= Beginning of Section =

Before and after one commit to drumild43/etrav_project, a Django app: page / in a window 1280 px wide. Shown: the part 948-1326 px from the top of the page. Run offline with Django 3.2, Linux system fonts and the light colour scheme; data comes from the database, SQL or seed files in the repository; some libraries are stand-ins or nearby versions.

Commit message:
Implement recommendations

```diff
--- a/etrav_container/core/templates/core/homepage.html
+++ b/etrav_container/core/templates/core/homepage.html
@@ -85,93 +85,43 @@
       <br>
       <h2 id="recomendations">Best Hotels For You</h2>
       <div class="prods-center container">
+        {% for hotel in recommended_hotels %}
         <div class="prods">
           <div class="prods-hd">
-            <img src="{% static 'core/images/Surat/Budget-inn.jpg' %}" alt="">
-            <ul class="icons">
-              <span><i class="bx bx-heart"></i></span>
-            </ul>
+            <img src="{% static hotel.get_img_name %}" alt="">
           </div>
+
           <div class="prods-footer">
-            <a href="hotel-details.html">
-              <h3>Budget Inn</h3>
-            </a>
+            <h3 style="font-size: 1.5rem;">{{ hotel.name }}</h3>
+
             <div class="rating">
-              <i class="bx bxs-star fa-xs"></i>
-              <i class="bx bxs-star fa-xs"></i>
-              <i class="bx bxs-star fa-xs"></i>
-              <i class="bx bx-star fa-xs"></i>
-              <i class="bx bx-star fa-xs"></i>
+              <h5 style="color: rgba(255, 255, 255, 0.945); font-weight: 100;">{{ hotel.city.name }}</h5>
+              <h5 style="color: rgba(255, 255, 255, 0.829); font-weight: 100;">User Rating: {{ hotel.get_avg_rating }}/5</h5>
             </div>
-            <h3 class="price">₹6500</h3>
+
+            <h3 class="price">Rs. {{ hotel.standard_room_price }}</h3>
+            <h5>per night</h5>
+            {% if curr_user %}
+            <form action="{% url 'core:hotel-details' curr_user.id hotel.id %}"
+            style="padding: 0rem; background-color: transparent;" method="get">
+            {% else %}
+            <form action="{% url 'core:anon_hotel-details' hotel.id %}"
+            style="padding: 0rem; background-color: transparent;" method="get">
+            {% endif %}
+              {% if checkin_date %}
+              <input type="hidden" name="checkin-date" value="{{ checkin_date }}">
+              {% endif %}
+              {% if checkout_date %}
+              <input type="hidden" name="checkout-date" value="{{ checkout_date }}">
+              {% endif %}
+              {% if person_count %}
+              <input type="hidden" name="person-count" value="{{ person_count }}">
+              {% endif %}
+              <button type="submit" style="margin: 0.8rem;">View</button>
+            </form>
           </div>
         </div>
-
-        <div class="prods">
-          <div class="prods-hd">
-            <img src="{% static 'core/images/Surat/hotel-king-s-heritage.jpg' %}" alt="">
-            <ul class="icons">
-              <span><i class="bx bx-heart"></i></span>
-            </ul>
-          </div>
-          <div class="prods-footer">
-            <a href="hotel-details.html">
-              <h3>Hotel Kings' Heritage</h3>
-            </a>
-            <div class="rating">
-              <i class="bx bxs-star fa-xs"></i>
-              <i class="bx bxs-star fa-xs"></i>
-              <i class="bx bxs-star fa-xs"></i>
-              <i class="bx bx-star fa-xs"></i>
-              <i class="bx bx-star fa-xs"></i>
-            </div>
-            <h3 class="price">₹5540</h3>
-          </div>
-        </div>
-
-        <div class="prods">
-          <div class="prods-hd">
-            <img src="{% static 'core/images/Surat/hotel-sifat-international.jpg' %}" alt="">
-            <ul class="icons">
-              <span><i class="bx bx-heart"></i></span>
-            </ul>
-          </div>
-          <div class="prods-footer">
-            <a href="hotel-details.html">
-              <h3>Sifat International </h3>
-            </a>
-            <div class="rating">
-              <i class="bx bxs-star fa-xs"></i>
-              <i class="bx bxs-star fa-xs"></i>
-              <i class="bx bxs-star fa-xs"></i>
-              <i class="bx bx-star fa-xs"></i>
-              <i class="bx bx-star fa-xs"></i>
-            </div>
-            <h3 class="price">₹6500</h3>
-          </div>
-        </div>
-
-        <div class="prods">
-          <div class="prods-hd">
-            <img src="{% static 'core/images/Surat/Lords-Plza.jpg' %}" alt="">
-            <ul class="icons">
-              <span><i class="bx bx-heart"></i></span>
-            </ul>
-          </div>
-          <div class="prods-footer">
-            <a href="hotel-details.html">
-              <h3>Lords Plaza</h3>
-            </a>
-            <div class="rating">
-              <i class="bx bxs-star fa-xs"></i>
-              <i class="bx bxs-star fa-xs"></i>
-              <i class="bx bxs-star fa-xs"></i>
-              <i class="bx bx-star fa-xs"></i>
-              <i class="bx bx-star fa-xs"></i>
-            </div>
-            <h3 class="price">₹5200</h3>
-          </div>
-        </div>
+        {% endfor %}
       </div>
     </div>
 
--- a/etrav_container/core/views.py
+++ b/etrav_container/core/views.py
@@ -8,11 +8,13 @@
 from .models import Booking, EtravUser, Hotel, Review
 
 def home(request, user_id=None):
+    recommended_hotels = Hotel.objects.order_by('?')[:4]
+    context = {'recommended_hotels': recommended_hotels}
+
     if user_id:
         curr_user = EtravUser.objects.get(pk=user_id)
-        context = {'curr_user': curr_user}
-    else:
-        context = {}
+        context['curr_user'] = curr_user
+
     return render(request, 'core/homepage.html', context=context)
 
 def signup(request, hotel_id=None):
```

= End of Section =

Work order
Restate all of the entries exactly, please.

Solved problem
Before and after one commit to drumild43/etrav_project, a Django app: page / in a window 1280 px wide. Shown: the part 948-1326 px from the top of the page. Run offline with Django 3.2, Linux system fonts and the light colour scheme; data comes from the database, SQL or seed files in the repository; some libraries are stand-ins or nearby versions.

Commit message:
Implement recommendations

```diff
--- a/etrav_container/core/templates/core/homepage.html
+++ b/etrav_container/core/templates/core/homepage.html
@@ -85,93 +85,43 @@
       <br>
       <h2 id="recomendations">Best Hotels For You</h2>
       <div class="prods-center container">
+        {% for hotel in recommended_hotels %}
         <div class="prods">
           <div class="prods-hd">
-            <img src="{% static 'core/images/Surat/Budget-inn.jpg' %}" alt="">
-            <ul class="icons">
-              <span><i class="bx bx-heart"></i></span>
-            </ul>
+            <img src="{% static hotel.get_img_name %}" alt="">
           </div>
+
           <div class="prods-footer">
-            <a href="hotel-details.html">
-              <h3>Budget Inn</h3>
-            </a>
+            <h3 style="font-size: 1.5rem;">{{ hotel.name }}</h3>
+
             <div class="rating">
-              <i class="bx bxs-star fa-xs"></i>
-              <i class="bx bxs-star fa-xs"></i>
-              <i class="bx bxs-star fa-xs"></i>
-              <i class="bx bx-star fa-xs"></i>
-              <i class="bx bx-star fa-xs"></i>
+              <h5 style="color: rgba(255, 255, 255, 0.945); font-weight: 100;">{{ hotel.city.name }}</h5>
+              <h5 style="color: rgba(255, 255, 255, 0.829); font-weight: 100;">User Rating: {{ hotel.get_avg_rating }}/5</h5>
             </div>
-            <h3 class="price">₹6500</h3>
+
+            <h3 class="price">Rs. {{ hotel.standard_room_price }}</h3>
+            <h5>per night</h5>
+            {% if curr_user %}
+            <form action="{% url 'core:hotel-details' curr_user.id hotel.id %}"
+            style="padding: 0rem; background-color: transparent;" method="get">
+            {% else %}
+            <form action="{% url 'core:anon_hotel-details' hotel.id %}"
+            style="padding: 0rem; background-color: transparent;" method="get">
+            {% endif %}
+              {% if checkin_date %}
+              <input type="hidden" name="checkin-date" value="{{ checkin_date }}">
+              {% endif %}
+              {% if checkout_date %}
+              <input type="hidden" name="checkout-date" value="{{ checkout_date }}">
+              {% endif %}
+              {% if person_count %}
+              <input type="hidden" name="person-count" value="{{ person_count }}">
+              {% endif %}
+              <button type="submit" style="margin: 0.8rem;">View</button>
+            </form>
           </div>
         </div>
-
-        <div class="prods">
-          <div class="prods-hd">
-            <img src="{% static 'core/images/Surat/hotel-king-s-heritage.jpg' %}" alt="">
-            <ul class="icons">
-              <span><i class="bx bx-heart"></i></span>
-            </ul>
-          </div>
-          <div class="prods-footer">
-            <a href="hotel-details.html">
-              <h3>Hotel Kings' Heritage</h3>
-            </a>
-            <div class="rating">
-              <i class="bx bxs-star fa-xs"></i>
-              <i class="bx bxs-star fa-xs"></i>
-              <i class="bx bxs-star fa-xs"></i>
-              <i class="bx bx-star fa-xs"></i>
-              <i class="bx bx-star fa-xs"></i>
-            </div>
-            <h3 class="price">₹5540</h3>
-          </div>
-        </div>
-
-        <div class="prods">
-          <div class="prods-hd">
-            <img src="{% static 'core/images/Surat/hotel-sifat-international.jpg' %}" alt="">
-            <ul class="icons">
-              <span><i class="bx bx-heart"></i></span>
-            </ul>
-          </div>
-          <div class="prods-footer">
-            <a href="hotel-details.html">
-              <h3>Sifat International </h3>
-            </a>
-            <div class="rating">
-              <i class="bx bxs-star fa-xs"></i>
-              <i class="bx bxs-star fa-xs"></i>
-              <i class="bx bxs-star fa-xs"></i>
-              <i class="bx bx-star fa-xs"></i>
-              <i class="bx bx-star fa-xs"></i>
-            </div>
-            <h3 class="price">₹6500</h3>
-          </div>
-        </div>
-
-        <div class="prods">
-          <div class="prods-hd">
-            <img src="{% static 'core/images/Surat/Lords-Plza.jpg' %}" alt="">
-            <ul class="icons">
-              <span><i class="bx bx-heart"></i></span>
-            </ul>
-          </div>
-          <div class="prods-footer">
-            <a href="hotel-details.html">
-              <h3>Lords Plaza</h3>
-            </a>
-            <div class="rating">
-              <i class="bx bxs-star fa-xs"></i>
-              <i class="bx bxs-star fa-xs"></i>
-              <i class="bx bxs-star fa-xs"></i>
-              <i class="bx bx-star fa-xs"></i>
-              <i class="bx bx-star fa-xs"></i>
-            </div>
-            <h3 class="price">₹5200</h3>
-          </div>
-        </div>
+        {% endfor %}
       </div>
     </div>
 
--- a/etrav_container/core/views.py
+++ b/etrav_container/core/views.py
@@ -8,11 +8,13 @@
 from .models import Booking, EtravUser, Hotel, Review
 
 def home(request, user_id=None):
+    recommended_hotels = Hotel.objects.order_by('?')[:4]
+    context = {'recommended_hotels': recommended_hotels}
+
     if user_id:
         curr_user = EtravUser.objects.get(pk=user_id)
-        context = {'curr_user': curr_user}
-    else:
-        context = {}
+        context['curr_user'] = curr_user
+
     return render(request, 'core/homepage.html', context=context)
 
 def signup(request, hotel_id=None):
```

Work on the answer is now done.